Three more Third Season Star Trek episodes now. A bit of trivia for you. Know how to tell which season you’re watching just from the title sequence? Season One has Yellow titles, just the title Star Trek, and DeForrest Kelley isn’t credited. Season Two has ‘Created by Gene Roddenberry’ on the main title (still yellow) and Kelley gets a credit. The third season has blue titles. You might notice a bit of tape noise on this tape.
First, The Enterprise Incident. Kirk is behaving strangely, which culminates in him ordering the Enterprise into the Neutral Zone, only for them to be suddenly surrounded by Romulans. I’ve no idea why the production team used Klingon models for the ships – had they lost their Romulan models? They have to make a mention of it in the dialog too, “The Romulans are now using Klingon designs,” so the fans won’t write in.
Kirk and Spock have to beam over to the Romulan ship to negotiate with the Romulan commander, and they find that the commander is a woman. Kirk’s slight leer is a bit creepy.
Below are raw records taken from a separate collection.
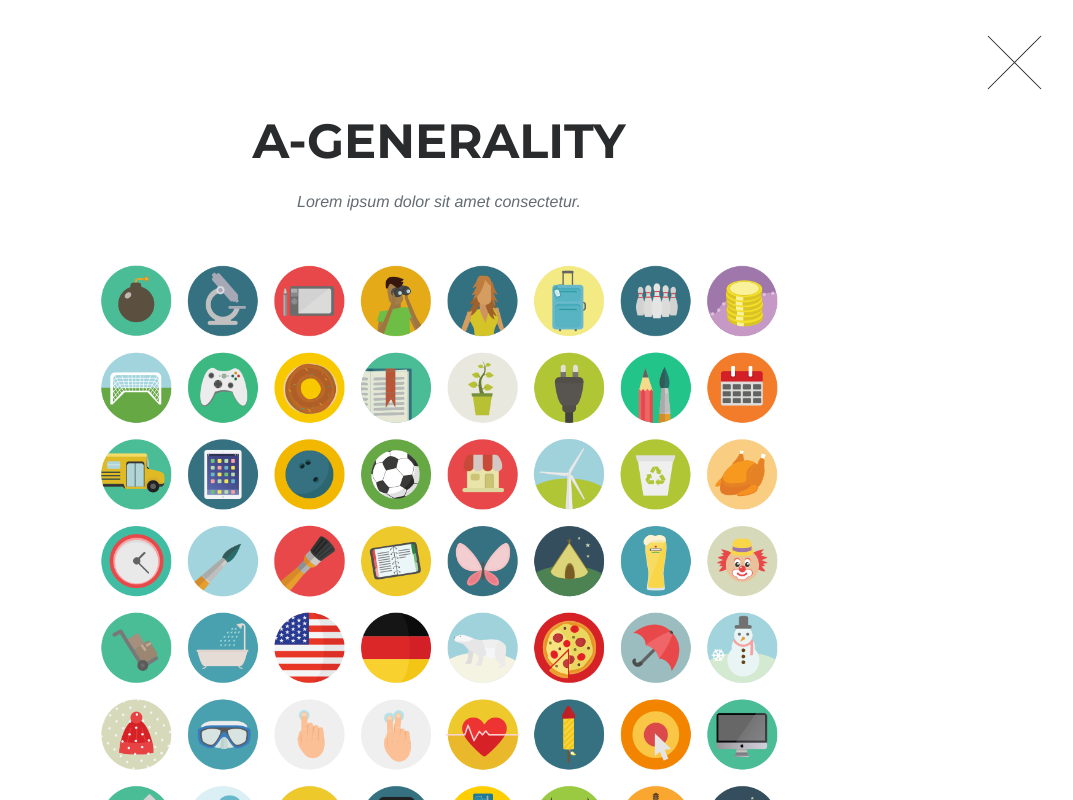
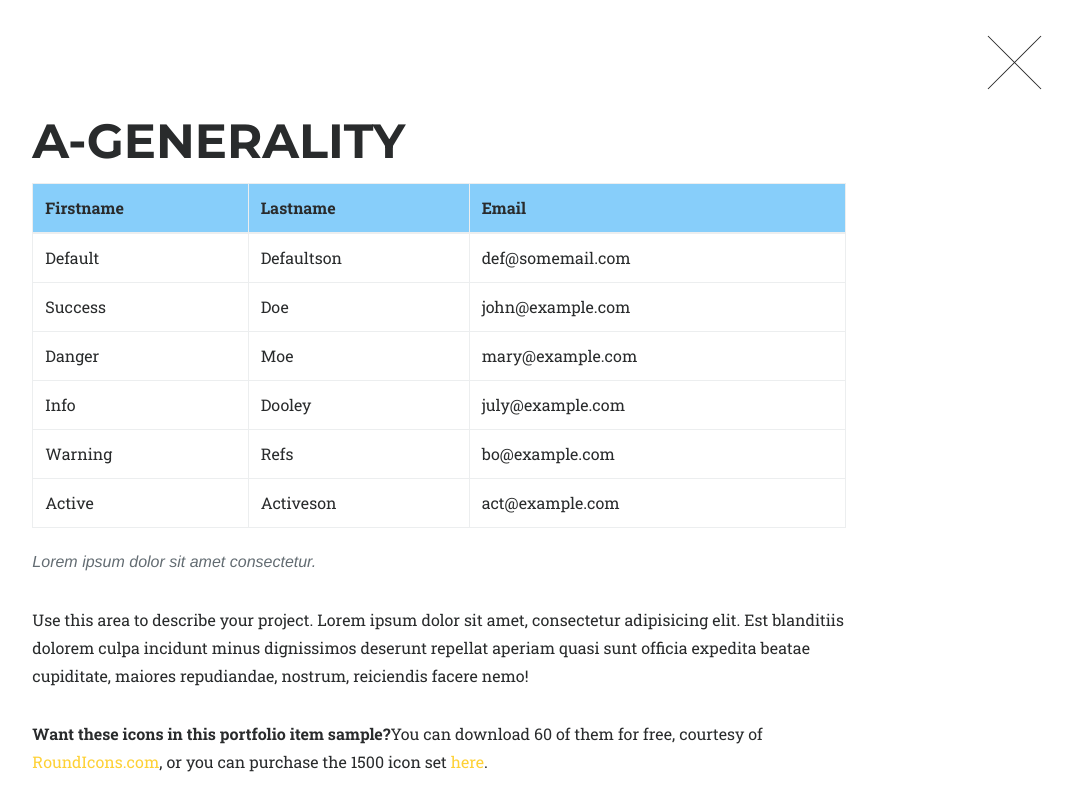
Before and after one commit to aminatamima/Portfolio, a website: page index.html in a window 1280 px wide. Both pictures are taken after a click on the link 260 px from the left and 1374 px from the top of the page. Shown: the part 974-1774 px from the top of the page, without its empty margins (201-1274 px from the left). Drawn offline with nearby package versions, Linux system fonts and the light colour scheme; a web font is replaced by a local one.

Commit message:
second commit

```diff
--- a/index.html
+++ b/index.html
@@ -385,14 +385,53 @@
                         </div>
                     </div>
                 </div>
-                <div class="container">
                     <div class="row">
                         <div class="col-lg-8 offset-lg-2">
                             <div class="modal-body">
                                 <!-- Project Details Go Here -->
                                 <h2>A-Generality</h2>
+                                <table class="table table-bordered">
+                                    <thead>
+                                      <tr style="background-color: #87CEFA">
+                                        <th>Firstname</th>
+                                        <th>Lastname</th>
+                                        <th>Email</th>
+                                      </tr>
+                                    </thead>
+                                    <tbody>
+                                      <tr>
+                                        <td>Default</td>
+                                        <td>Defaultson</td>
+                                        <td>def@somemail.com</td>
+                                      </tr>
+                                      <tr>
+                                        <td>Success</td>
+                                        <td>Doe</td>
+                                        <td>john@example.com</td>
+                                      </tr>
+                                      <tr>
+                                        <td>Danger</td>
+                                        <td>Moe</td>
+                                        <td>mary@example.com</td>
+                                      </tr>
+                                      <tr>
+                                        <td>Info</td>
+                                        <td>Dooley</td>
+                                        <td>july@example.com</td>
+                                      </tr>
+                                      <tr>
+                                        <td>Warning</td>
+                                        <td>Refs</td>
+                                        <td>bo@example.com</td>
+                                      </tr>
+                                      <tr>
+                                        <td>Active</td>
+                                        <td>Activeson</td>
+                                        <td>act@example.com</td>
+                                      </tr>
+                                    </tbody>
+                                </table>
                                 <p class="item-intro text-muted">Lorem ipsum dolor sit amet consectetur.</p>
-                                <img class="img-fluid d-block mx-auto" src="assets/img/portfolio/roundicons-free.png" alt="">
                                 <p>Use this area to describe your project. Lorem ipsum dolor sit amet, consectetur adipisicing elit. Est blanditiis dolorem culpa incidunt minus dignissimos deserunt repellat aperiam quasi sunt officia expedita beatae cupiditate, maiores repudiandae, nostrum, reiciendis facere nemo!</p>
                                 <p>
                                     <strong>Want these icons in this portfolio item sample?</strong>You can download 60 of them for free, courtesy of <a href="https://getdpd.com/cart/hoplink/18076?referrer=bvbo4kax5k8ogc">RoundIcons.com</a>, or you can purchase the 1500 icon set <a href="https://getdpd.com/cart/hoplink/18076?referrer=bvbo4kax5k8ogc">here</a>.</p>
@@ -404,7 +443,6 @@
                                 <button type="button" class="btn btn-primary" data-dismiss="modal"><i class="fa fa-times"></i> Close Project</button>
                             </div>
                         </div>
-                    </div>
                 </div>
             </div>
         </div>
--- a/stylesheets/css/agency.css
+++ b/stylesheets/css/agency.css
@@ -198,7 +198,7 @@ header {
   background-position: center center;
   -webkit-background-size: cover;
   -moz-background-size: cover;
-  background-size: auto;
+  background-size: cover;
   -o-background-size: cover;
   background-color: black;
   text-align: center;
@@ -210,7 +210,6 @@ header .intro-text {
 }
 header .intro-text .intro-lead-in {
   font-family: "Droid Serif", "Helvetica Neue", Helvetica, Arial, sans-serif;
-  font-style: italic;
   font-size: 22px;
   line-height: 22px;
   margin-bottom: 25px;
@@ -230,7 +229,6 @@ header .intro-text .intro-heading {
   }
   header .intro-text .intro-lead-in {
     font-family: "Droid Serif", "Helvetica Neue", Helvetica, Arial, sans-serif;
-    font-style: italic;
     font-size: 40px;
     line-height: 40px;
     margin-bottom: 25px;
@@ -635,7 +633,7 @@ ul.social-buttons li a:active {
   border: none;
   min-height: 100%;
   padding: 100px 0;
-  text-align: center;
+  text-align: left;
 }
 .portfolio-modal .modal-content h2 {
   margin-bottom: 15px;
```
But it’s Spock she’s after, as Vulcans and Romulans have shared heritage. And Spock’s honesty in his testimony leaves Kirk in the brig for espionage. And he’s so angry that when Spock and the commander visit him, he hurls himself at Spock, who administers the Vulcan Death Grip. Dr McCoy is there, and declares him dead.
But reports of his death were greatly exaggerated, as there’s no such thing as the Vulcan Death Grip. It was all a ruse to get Spock on the right side of the Romulans, and now Kirk is going undercover as a Romulan to steal their cloaking device.
Meanwhile Spock and the Romulan commander get physical in a let’s touch hands a lot way. Except not in this broadcast, where the entire scene of Spock and the commander getting close is missing. So we miss the scene where she ‘slips into something more comfortable’ as seen here. I really wish they could have had a woman commander and done anything other than ‘falling in love with the star’.
BBC Genome: BBC Two – 13th March 1986 – 18:00
Before the next episode, there’s a trailer for Brass Tacks.
Then, The Paradise Syndrome. An asteroid is heading for an idyllic planet, and a population which has a spooky similarity to Native American people. Or “American Indians” as McCoy calls them. The population are actually descended from native Americans, brought to this planet by unknown aliens generations ago.
Kirk is looking at a strange obelisk near to the village when he falls through a hatch and is zapped by Space Lightning.
He wakes up without his memory, and is found by a woman from the local tribe, Miramanee. What follows is a not particularly woke story of White Saviourhood, as he’s proclaimed as a god (because he came from the obelisk) and especially when he saves the life of a small boy with mouth to mouth (although no CPR, I notice. Well, Staying Alive hadn’t been written yet). I guess the leg pumping thing he’s doing would have had a small effect of moving blood.
It all proceeds fairly predictably, as another of the tribe is jealous that Kirk has taken his place as the village wise man, and also fallen in love with Miramanee, and in the end they work out that the obelisk is an asteroid deflector, thus saving the planet.
And Miramanee gets to be another woman who falls in love with Kirk and drops dead shortly afterwards. Talk about Toxic Masculinity.
BBC Genome: BBC Two – 20th March 1986 – 18:00
Finally on this tape, And The Children Shall Lead. This is one of those episodes that I remember from way back when I first watched it. Who wouldn’t remember the one where the kids could control the adults just with a few fist pumps?
Landing on a planet, the landing party find all the adults of a colony dead. But the children seem curiously unaffected by the deaths. All they want to do is play.
The children are led by Tommy Starnes, played by a young actor called Craig Huxley. This name sounded familiar, so I looked it up, and he’s the same Craig Huxley who has a music credit at the end of Star Trek III for ‘Genesis Project’.
I feel I have to point out that the flag for the United Federation of Planets is really shit. I mean, look at it.
When they’re alone, the kids sing a creepy nursery rhyme, and summon the ‘Friendly Angel’ who was the one who killed all the adults. He gives the children the power to control the crew, and take the ship to a planet with millions of people he can control. He should definitely be on a register.
There’s a dark scene when Kirk transports two security men to the surface of the planet, unaware that the children have taken the ship out of orbit, so the men have just been transported into space. I’d have hoped that the transporter would have had a failsafe for that.
The children make Kirk think he’s losing his ability to command. Things get dramatic in the turbolift.
But he defeats his demons, and then summons the ‘angel’ to the bridge, and shows the kids what happened to their parents. There’s a lot of crying. It’s like me watching, well, almost anything, frankly. (We went to see How To Train Your Dragon 3 last week, and I was sobbing by the end. My children find it funny.)
And the Angel reveals his true self, because evil always looks ugly.
BBC Genome: BBC Two – 27th March 1986 – 18:00
The tape ends just after this episode.